### TASK INPUTS
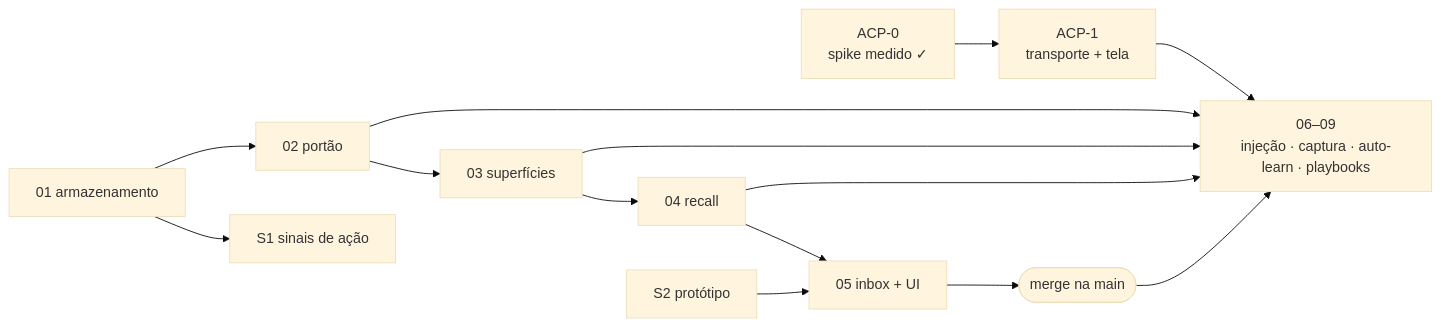
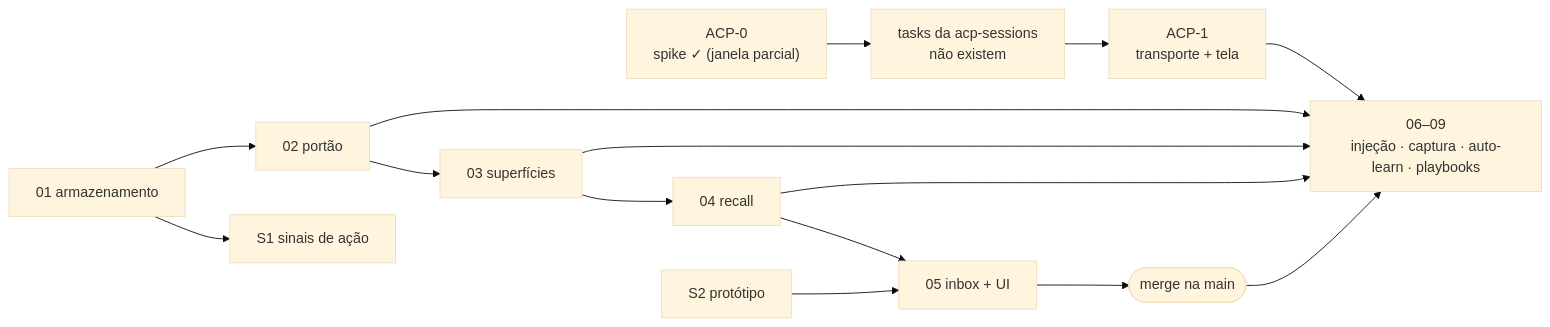
Before and after one commit to vinihcrosa/lumem-os: the third of 3 diagrams in docs/prd/workspace-memory/roadmap.md, drawn with Mermaid (base theme). The commit also changed other lines of this file and 8 other files, not shown here.

````diff
--- a/docs/prd/workspace-memory/roadmap.md
+++ b/docs/prd/workspace-memory/roadmap.md
@@ -184,25 +185,26 @@
 ```mermaid
 flowchart LR
-  spike["ACP-0<br/>spike medido ✓"]
+  spike["ACP-0<br/>spike ✓ (janela parcial)"]
+  atasks["tasks da acp-sessions<br/>não existem"]
   acp["ACP-1<br/>transporte + tela"]
   p1["01 armazenamento"]
   p2["02 portão"]
   p3["03 superfícies"]
   p4["04 recall"]
   s2["S2 protótipo"]
   p5["05 inbox + UI"]
   s1["S1 sinais de ação"]
   merge(["merge na main"])
   d["06–09<br/>injeção · captura · auto-learn · playbooks"]
 
-  spike --> acp
+  spike --> atasks --> acp
   p1 --> p2 --> p3 --> p4 --> p5
   s2 --> p5
   p1 --> s1
   p5 --> merge
   acp --> d
   p2 --> d
   p3 --> d
   p4 --> d
   merge --> d
 ```
````
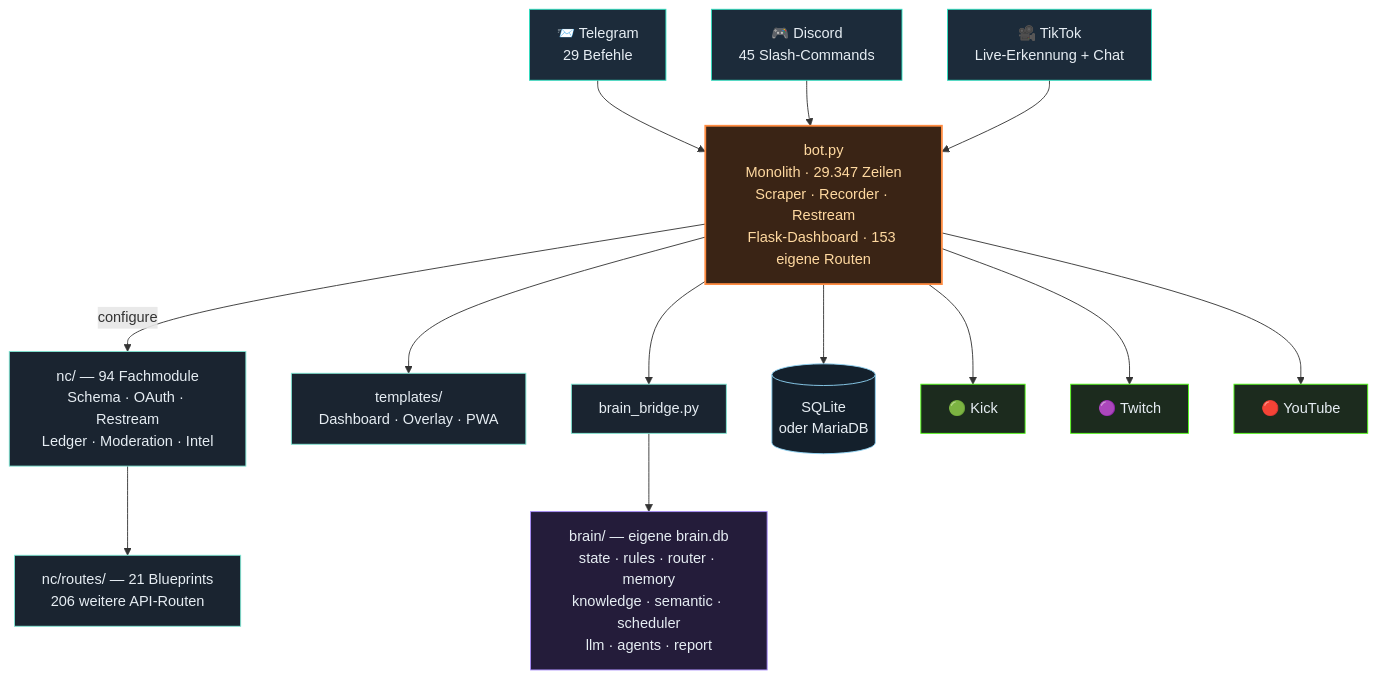
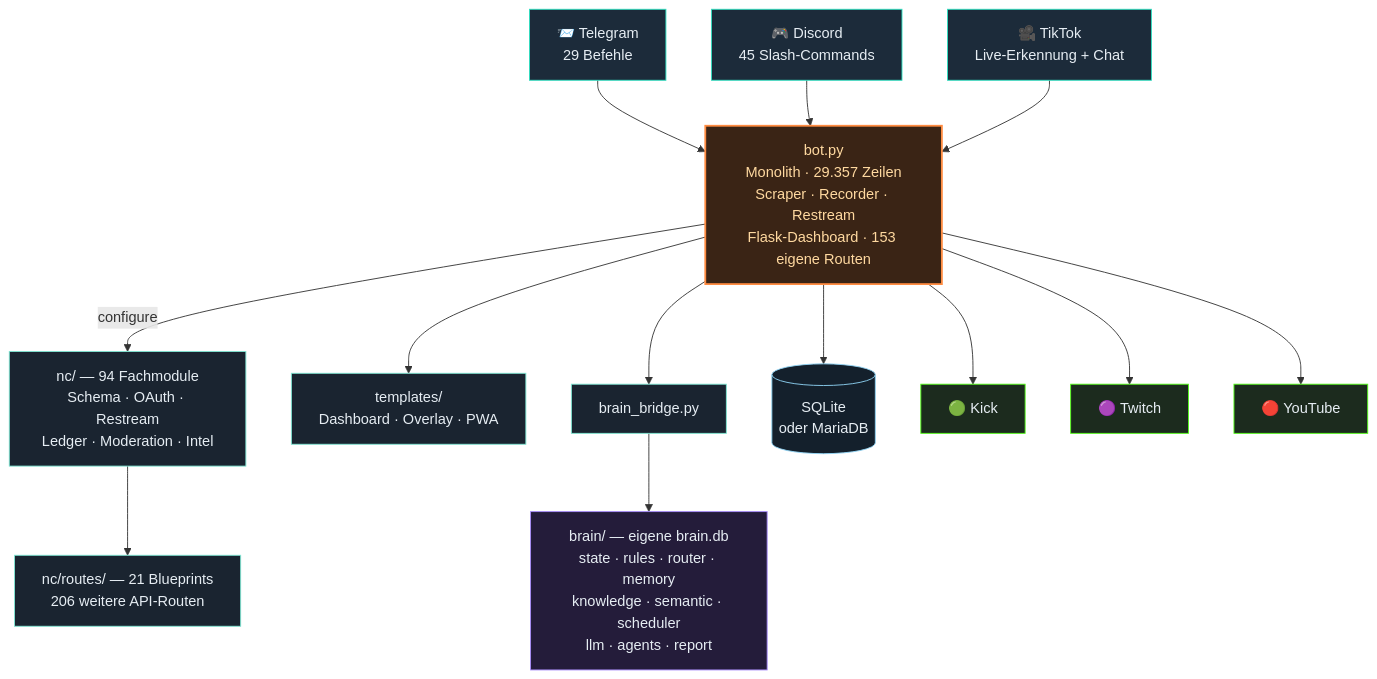
Before and after one commit to itsamemedev/Telegram-Stream-Info-Bot: the third of 4 diagrams in README.md, drawn with Mermaid. The commit also changed other lines of this file and 9 other files, not shown here.

````diff
--- a/README.md
+++ b/README.md
@@ -189,30 +189,30 @@
 ```mermaid
 flowchart TB
     TG["📨 Telegram<br/>29 Befehle"]:::ein
     DC["🎮 Discord<br/>45 Slash-Commands"]:::ein
     TT["🎥 TikTok<br/>Live-Erkennung + Chat"]:::ein
 
     TG --> BOT
     DC --> BOT
     TT --> BOT
 
-    BOT["bot.py<br/>Monolith · 29.347 Zeilen<br/>Scraper · Recorder · Restream<br/>Flask-Dashboard · 153 eigene Routen"]:::core
+    BOT["bot.py<br/>Monolith · 29.357 Zeilen<br/>Scraper · Recorder · Restream<br/>Flask-Dashboard · 153 eigene Routen"]:::core
 
     BOT -->|configure| NC["nc/ — 94 Fachmodule<br/>Schema · OAuth · Restream<br/>Ledger · Moderation · Intel"]:::lib
     NC --> RT["nc/routes/ — 21 Blueprints<br/>206 weitere API-Routen"]:::lib
     BOT --> TPL["templates/<br/>Dashboard · Overlay · PWA"]:::lib
     BOT --> BR["brain_bridge.py"]:::lib
     BR --> BRAIN["brain/ — eigene brain.db<br/>state · rules · router · memory<br/>knowledge · semantic · scheduler<br/>llm · agents · report"]:::brain
     BOT --> DB[("SQLite<br/>oder MariaDB")]:::db
 
     BOT --> KICK["🟢 Kick"]:::out
     BOT --> TW["🟣 Twitch"]:::out
     BOT --> YT["🔴 YouTube"]:::out
 
     classDef ein fill:#1c2b3a,stroke:#2de1c2,color:#e6edf3
     classDef core fill:#3a2415,stroke:#ff8c42,stroke-width:2px,color:#ffd9a0
     classDef lib fill:#1a2430,stroke:#7fe7d4,color:#e6edf3
     classDef brain fill:#241c3a,stroke:#a78bfa,color:#e6edf3
     classDef db fill:#14202c,stroke:#8fd3f4,color:#e6edf3
     classDef out fill:#1c2b1e,stroke:#53fc18,color:#e6edf3
 ```
````
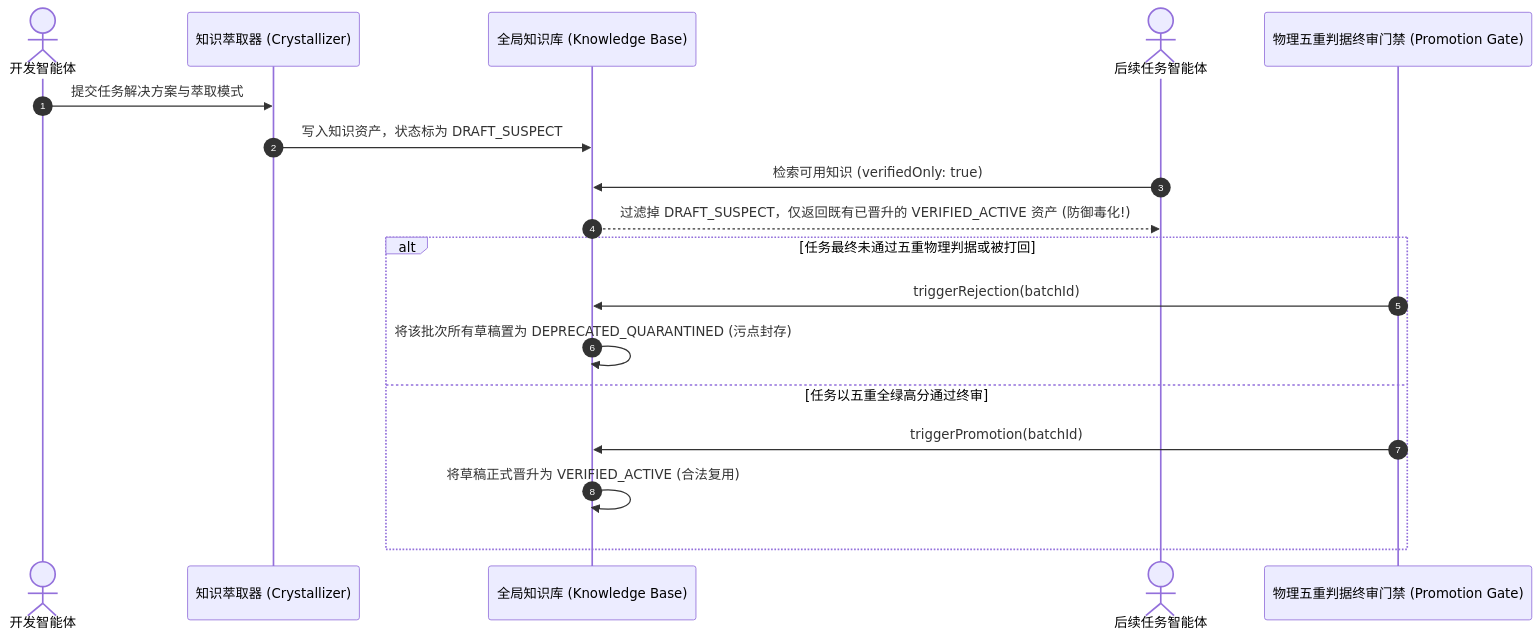
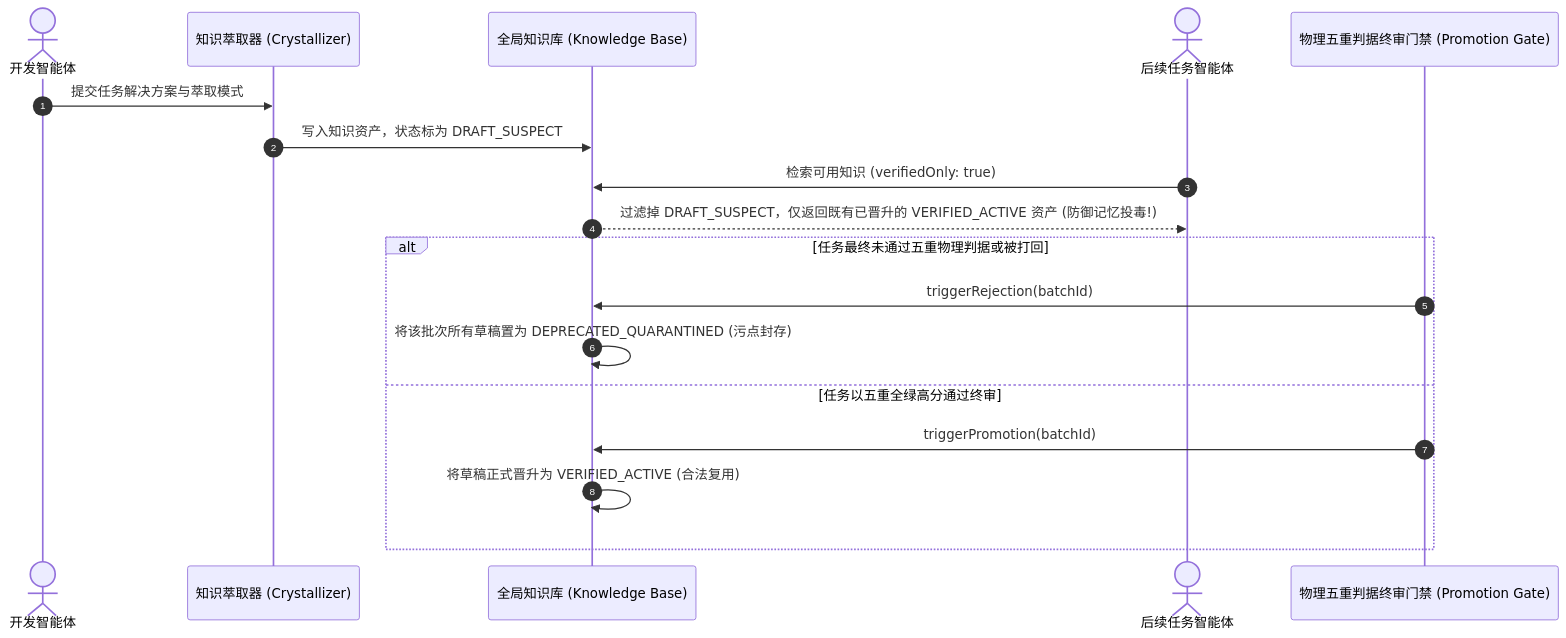
Before and after one commit to dpsnet/industrial-agentic-cybernetics: the second of 2 diagrams in docs/part5-crystallization-immunity/pattern-14-quarantine-promotion-gate.md, drawn with Mermaid. The commit also changed other lines of this file and 10 other files, not shown here.

````diff
--- a/docs/part5-crystallization-immunity/pattern-14-quarantine-promotion-gate.md
+++ b/docs/part5-crystallization-immunity/pattern-14-quarantine-promotion-gate.md
@@ -63,23 +63,23 @@
 ```mermaid
 sequenceDiagram
     autonumber
     actor Dev as 开发智能体
     participant Crystal as 知识萃取器 (Crystallizer)
     participant KB as 全局知识库 (Knowledge Base)
     actor OtherDev as 后续任务智能体
     participant Gate as 物理五重判据终审门禁 (Promotion Gate)
 
     Dev->>Crystal: 提交任务解决方案与萃取模式
     Crystal->>KB: 写入知识资产，状态标为 DRAFT_SUSPECT
     
     OtherDev->>KB: 检索可用知识 (verifiedOnly: true)
-    KB-->>OtherDev: 过滤掉 DRAFT_SUSPECT，仅返回既有已晋升的 VERIFIED_ACTIVE 资产 (防御毒化!)
+    KB-->>OtherDev: 过滤掉 DRAFT_SUSPECT，仅返回既有已晋升的 VERIFIED_ACTIVE 资产 (防御记忆投毒!)
 
     alt 任务最终未通过五重物理判据或被打回
         Gate->>KB: triggerRejection(batchId)
         KB->>KB: 将该批次所有草稿置为 DEPRECATED_QUARANTINED (污点封存)
     else 任务以五重全绿高分通过终审
         Gate->>KB: triggerPromotion(batchId)
         KB->>KB: 将草稿正式晋升为 VERIFIED_ACTIVE (合法复用)
     end
 ```
````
######
> **TASK INSTRUCTIONS**
Repeat the listing in full and exactly. Leave any pictures out.

> **EXERCISE ANSWER**
Before and after one commit to vinihcrosa/lumem-os: the third of 3 diagrams in docs/prd/workspace-memory/roadmap.md, drawn with Mermaid (base theme). The commit also changed other lines of this file and 8 other files, not shown here.

````diff
--- a/docs/prd/workspace-memory/roadmap.md
+++ b/docs/prd/workspace-memory/roadmap.md
@@ -184,25 +185,26 @@
 ```mermaid
 flowchart LR
-  spike["ACP-0<br/>spike medido ✓"]
+  spike["ACP-0<br/>spike ✓ (janela parcial)"]
+  atasks["tasks da acp-sessions<br/>não existem"]
   acp["ACP-1<br/>transporte + tela"]
   p1["01 armazenamento"]
   p2["02 portão"]
   p3["03 superfícies"]
   p4["04 recall"]
   s2["S2 protótipo"]
   p5["05 inbox + UI"]
   s1["S1 sinais de ação"]
   merge(["merge na main"])
   d["06–09<br/>injeção · captura · auto-learn · playbooks"]
 
-  spike --> acp
+  spike --> atasks --> acp
   p1 --> p2 --> p3 --> p4 --> p5
   s2 --> p5
   p1 --> s1
   p5 --> merge
   acp --> d
   p2 --> d
   p3 --> d
   p4 --> d
   merge --> d
 ```
````
Before and after one commit to itsamemedev/Telegram-Stream-Info-Bot: the third of 4 diagrams in README.md, drawn with Mermaid. The commit also changed other lines of this file and 9 other files, not shown here.

````diff
--- a/README.md
+++ b/README.md
@@ -189,30 +189,30 @@
 ```mermaid
 flowchart TB
     TG["📨 Telegram<br/>29 Befehle"]:::ein
     DC["🎮 Discord<br/>45 Slash-Commands"]:::ein
     TT["🎥 TikTok<br/>Live-Erkennung + Chat"]:::ein
 
     TG --> BOT
     DC --> BOT
     TT --> BOT
 
-    BOT["bot.py<br/>Monolith · 29.347 Zeilen<br/>Scraper · Recorder · Restream<br/>Flask-Dashboard · 153 eigene Routen"]:::core
+    BOT["bot.py<br/>Monolith · 29.357 Zeilen<br/>Scraper · Recorder · Restream<br/>Flask-Dashboard · 153 eigene Routen"]:::core
 
     BOT -->|configure| NC["nc/ — 94 Fachmodule<br/>Schema · OAuth · Restream<br/>Ledger · Moderation · Intel"]:::lib
     NC --> RT["nc/routes/ — 21 Blueprints<br/>206 weitere API-Routen"]:::lib
     BOT --> TPL["templates/<br/>Dashboard · Overlay · PWA"]:::lib
     BOT --> BR["brain_bridge.py"]:::lib
     BR --> BRAIN["brain/ — eigene brain.db<br/>state · rules · router · memory<br/>knowledge · semantic · scheduler<br/>llm · agents · report"]:::brain
     BOT --> DB[("SQLite<br/>oder MariaDB")]:::db
 
     BOT --> KICK["🟢 Kick"]:::out
     BOT --> TW["🟣 Twitch"]:::out
     BOT --> YT["🔴 YouTube"]:::out
 
     classDef ein fill:#1c2b3a,stroke:#2de1c2,color:#e6edf3
     classDef core fill:#3a2415,stroke:#ff8c42,stroke-width:2px,color:#ffd9a0
     classDef lib fill:#1a2430,stroke:#7fe7d4,color:#e6edf3
     classDef brain fill:#241c3a,stroke:#a78bfa,color:#e6edf3
     classDef db fill:#14202c,stroke:#8fd3f4,color:#e6edf3
     classDef out fill:#1c2b1e,stroke:#53fc18,color:#e6edf3
 ```
````
Before and after one commit to dpsnet/industrial-agentic-cybernetics: the second of 2 diagrams in docs/part5-crystallization-immunity/pattern-14-quarantine-promotion-gate.md, drawn with Mermaid. The commit also changed other lines of this file and 10 other files, not shown here.

````diff
--- a/docs/part5-crystallization-immunity/pattern-14-quarantine-promotion-gate.md
+++ b/docs/part5-crystallization-immunity/pattern-14-quarantine-promotion-gate.md
@@ -63,23 +63,23 @@
 ```mermaid
 sequenceDiagram
     autonumber
     actor Dev as 开发智能体
     participant Crystal as 知识萃取器 (Crystallizer)
     participant KB as 全局知识库 (Knowledge Base)
     actor OtherDev as 后续任务智能体
     participant Gate as 物理五重判据终审门禁 (Promotion Gate)
 
     Dev->>Crystal: 提交任务解决方案与萃取模式
     Crystal->>KB: 写入知识资产，状态标为 DRAFT_SUSPECT
     
     OtherDev->>KB: 检索可用知识 (verifiedOnly: true)
-    KB-->>OtherDev: 过滤掉 DRAFT_SUSPECT，仅返回既有已晋升的 VERIFIED_ACTIVE 资产 (防御毒化!)
+    KB-->>OtherDev: 过滤掉 DRAFT_SUSPECT，仅返回既有已晋升的 VERIFIED_ACTIVE 资产 (防御记忆投毒!)
 
     alt 任务最终未通过五重物理判据或被打回
         Gate->>KB: triggerRejection(batchId)
         KB->>KB: 将该批次所有草稿置为 DEPRECATED_QUARANTINED (污点封存)
     else 任务以五重全绿高分通过终审
         Gate->>KB: triggerPromotion(batchId)
         KB->>KB: 将草稿正式晋升为 VERIFIED_ACTIVE (合法复用)
     end
 ```
````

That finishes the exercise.